0 houses bought
It’s not all gloom and doom, though! This is a good thing. I’ve kept my eye out on houses ever since I moved, and when I found out about all the chaos about Mizzou and my job (which I feel is never guaranteed), I just felt a wash of gratefulness that I hadn’t yet taken the plunge. If I had just dumped my life savings into a down payment on a house and then got laid off or was constantly worried I would want to find a new job soon, I’d be panicking. Insert cheesy line here about thanking God for unanswered prayers. It me.
1 total solar eclipse viewed

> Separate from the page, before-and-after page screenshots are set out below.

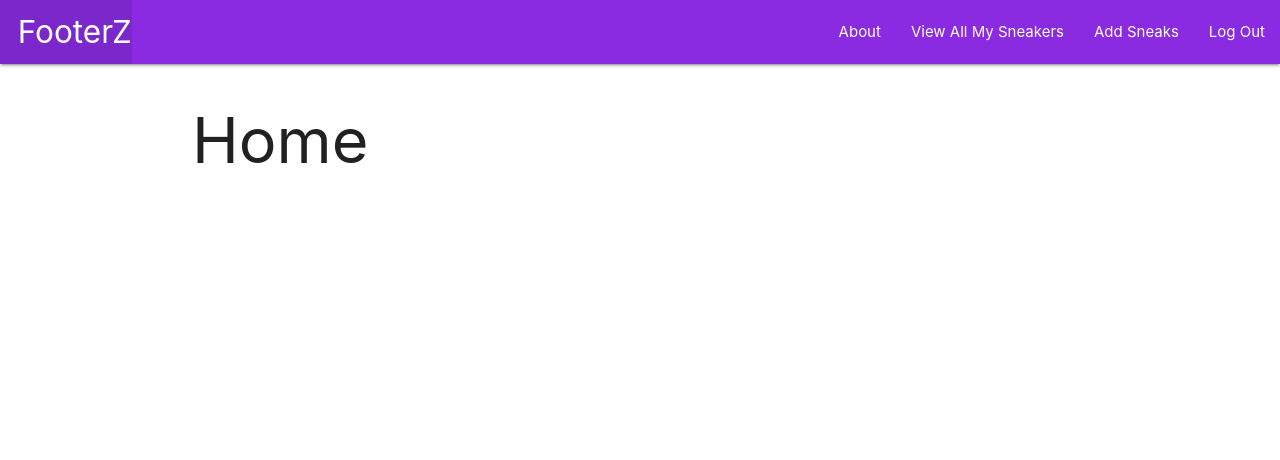
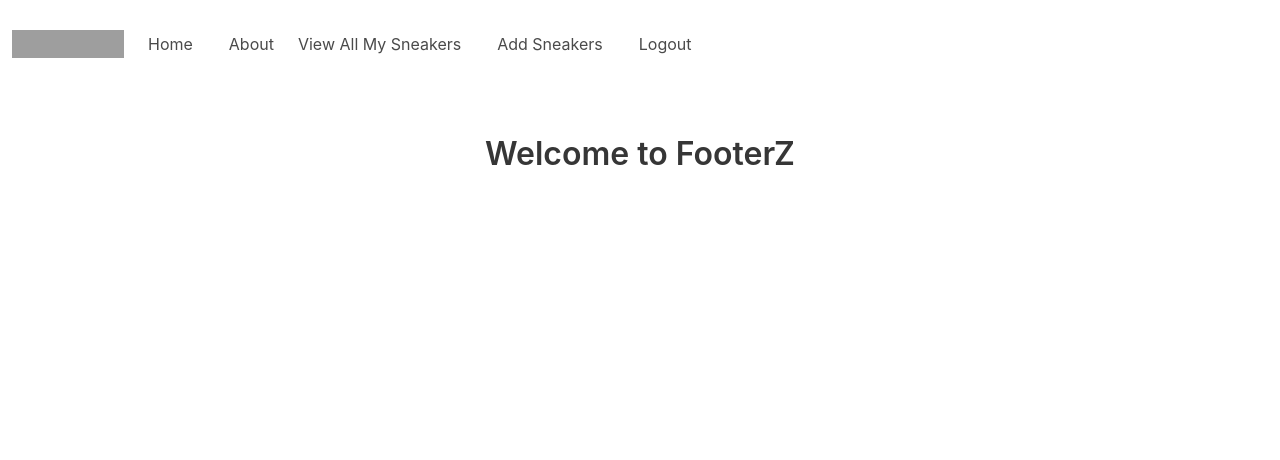
Before and after one commit to RobBloxham/SEIProject4FooterZ, a Django app: page / in a window 1280 px wide. Shown: the top 460 px of the page. Run offline with Django 3.2, Linux system fonts and the light colour scheme; the visitor is signed in with stand-in values (Sample User, id 1); grey boxes are pictures that could not be loaded.

Commit message:
updating css library refactor base

```diff
--- a/footerz/settings.py
+++ b/footerz/settings.py
@@ -136,6 +136,6 @@ USE_TZ = True
 
 STATIC_URL = '/static/'
 
-LOGIN_REDIRECT_URL = '/shoes/'
+LOGIN_REDIRECT_URL = '/sneakers/'
 
 LOGOUT_REDIRECT_URL = '/'
--- a/main_app/admin.py
+++ b/main_app/admin.py
@@ -1,5 +1,6 @@
 from django.contrib import admin
-from .models import Sneakers
+from .models import Sneakers, Photo
 
 # Register your models here.
 admin.site.register(Sneakers)
+admin.site.register(Photo)
--- a/main_app/models.py
+++ b/main_app/models.py
@@ -13,6 +13,12 @@ class Sneakers(models.Model):
     year = models.IntegerField()
     user = models.ForeignKey(User, on_delete=models.CASCADE)
 
+    def __str__(self):
+        return self.name
+
+    def get_absolute_url(self):
+        return reverse('detail', kwargs={'sneakers_id': self.id})
+
 class Photo(models.Model):
     url = models.CharField(max_length=200)
     sneakers = models.ForeignKey(Sneakers, on_delete=models.CASCADE)
--- a/main_app/templates/base.html
+++ b/main_app/templates/base.html
@@ -6,30 +6,68 @@
   <meta name="viewport" content="width=device-width, initial-scale=1.0">
   <meta http-equiv="X-UA-Compatible" content="ie=edge">
   <title>FooterZ</title>
-  <link rel="stylesheet" href="https://cdnjs.cloudflare.com/ajax/libs/materialize/1.0.0/css/materialize.min.css">
+  <link rel="stylesheet" href="https://cdn.jsdelivr.net/npm/bulma@0.9.1/css/bulma.min.css">
+  <!-- <link rel="stylesheet" href="https://cdnjs.cloudflare.com/ajax/libs/materialize/1.0.0/css/materialize.min.css"> -->
   <link rel="stylesheet" type="text/css" href="{% static 'css/style.css' %}">
-  <script src="https://cdnjs.cloudflare.com/ajax/libs/materialize/1.0.0/js/materialize.min.js"></script>
+  <!-- <script src="https://cdnjs.cloudflare.com/ajax/libs/materialize/1.0.0/js/materialize.min.js"></script> -->
 </head>
 <body>
-  <header class="navbar-fixed">
-    <nav>
-      <div class="nav-wrapper">
-        <ul>
-          <li><a href="/" class="left brand-logo">&nbsp;&nbsp;FooterZ</a></li>
-        </ul>
-        <ul class="right">
-          <li><a href="/about">About</a></li>
-          {% if user.is_authenticated %}
-          <li><a href="{% url 'index' %}">View All My Sneakers</a></li>
-          <li><a href="{% url 'sneakers_create' %}">Add Sneaks</a></li>
-          <li><a href="{% url 'logout' %}">Log Out</a></li>
+  <header>
+    <nav class="navbar" role="navigation" aria-label="main navigation">
+        <div class="navbar-brand">
+          <a class="navbar-item" href="https://bulma.io">
+            <img src="https://bulma.io/images/bulma-logo.png" width="112" height="28">
+          </a>
+
+          <a role="button" class="navbar-burger burger" aria-label="menu" aria-expanded="false" data-target="navbarBasicExample">
+            <span aria-hidden="true"></span>
+            <span aria-hidden="true"></span>
+            <span aria-hidden="true"></span>
+          </a>
+        </div>
+
+        <div id="navbarBasicExample" class="navbar-menu">
+          <div class="navbar-start">
+            <a class="navbar-item" href="{% url 'home' %}">
+              Home
+            </a>
+            <div class="navbar-item">
+                <a class="navbar-item" a href="/about">
+                  About
+                </a>
+                {% if user.is_authenticated %}
+            <a class="navbar-item" href="{% url 'index' %}">
+              View All My Sneakers
+            </a>
+
+            <div class="navbar-item ">
+              <a class="navbar-item" href="{% url 'sneakers_create' %}">
+                Add Sneakers
+              </a>
+              <div class="navbar-end">
+                <div class="navbar-item">
+                <a class="navbar-item" href="{% url 'logout' %}">
+                  Logout
+                </a>
+
+            </div>
+          </div>
           {% else %}
-          <li><a href="{% url 'signup' %}">Sign Up</a></li>
-          <li><a href="{% url 'login' %}">Log In</a></li>
-        {% endif %}
-        </ul>
-      </div>
-    </nav>
+          <div class="navbar-end">
+            <div class="navbar-item">
+              <div class="buttons">
+                <a class="button is-primary" href="{% url 'signup' %}">
+                  <strong>Sign up</strong>
+                </a>
+                <a class="button is-light" href="{% url 'login' %}">
+                  Log in
+                </a>
+              </div>
+              {% endif %}
+            </div>
+          </div>
+        </div>
+      </nav>
   </header>
   <main class="container">
     {% block content %}
--- a/main_app/templates/home.html
+++ b/main_app/templates/home.html
@@ -1,4 +1,8 @@
 {% extends 'base.html' %}
 {% block content %}
-<h1>Home</h1>
+<section class="section">
+    <div class="container">
+      <h1 class="title">
+          Welcome to FooterZ
+      </h1>
 {% endblock %}
```
Also changed, not shown: main_app/templates/oldbase.html (added, +43 -0 lines), package-lock.json (added).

Y’all. There are no words for the experience that is being in the path of totality. I thought this whole thing was way overhyped, but it wasn’t. On the first day of classes, me and hundreds of my closest Mizzou friends gathered on the quad with our glasses and watched as the moon perfectly eclipsed the sun. Everything had a weird glow about it, the streetlights came on, the locusts started screaming like it was 7 p.m. It was real cool. I now understand why people become career totality chasers. Sometimes experiences that make us feel small are humbling and sobering — we’re so small and in control of so little, and likely still have only scratched the surface of all there is to know about the sophisticated design of our vast universe. But to me, it’s freeing. We’re just a speck of bones and blood on this earth for a blip of time. So let’s not take ourselves quite so seriously all the time, ok?
Please for the love of all that is holy do NOT listen to the audio on the below video.
As I reread this post, I feel like it’s not doing justice to all the life I managed to cram into this summer. All the little nights spent with girlfriends with wine on patios or time spent holding a new person’s hand, or walks at Rock Bridge State Park aren’t significant in themselves, but they’re the little nights that make a life, and mine has been good good good. At least four of you have responded to a snapchat with “I feel like you’re having SO much fun,” or “You seem so happy in Missouri,” or other variations of the same sentiment, and it’s mostly true.
Even with all the turmoil at work and with the University, I’m glad I’m here. It feels right and good, but maybe not as permanent as I’ve previously assumed on my very best summer days. The older I get the more accurate it feels to not assume anything, to not hold onto anything very tightly. I shouldn’t assume I’ll still want to call Columbia home in five years or maybe even two.
And while that mystery is sort of frightening – I think a lot of 20 somethings, myself included, want to feel settled – it’s also sort of fun, too. The future is uncertain, but the world is always our oyster. Life is strange and meant to be enjoyed, and I don’t think anyone doubts that I enjoyed my summer this year.
As we move into the next few months, some things I’m looking forward to:
A real temperature drop at a normal fall time
Football. Even though Mizzou is already making that rough on us.
Slowing down. Cooking more.
All the weddings
Crying over the leaves changing. Because that’s just the sort of weirdo I am. It’s just so pretty here and seasons come and go so quickly, and the transition is beautiful and EMOTIONAL, okay?
If you’re still somehow reading this – thanks for sticking with me. I hope to see your face at some point this fall. Really, I mean it.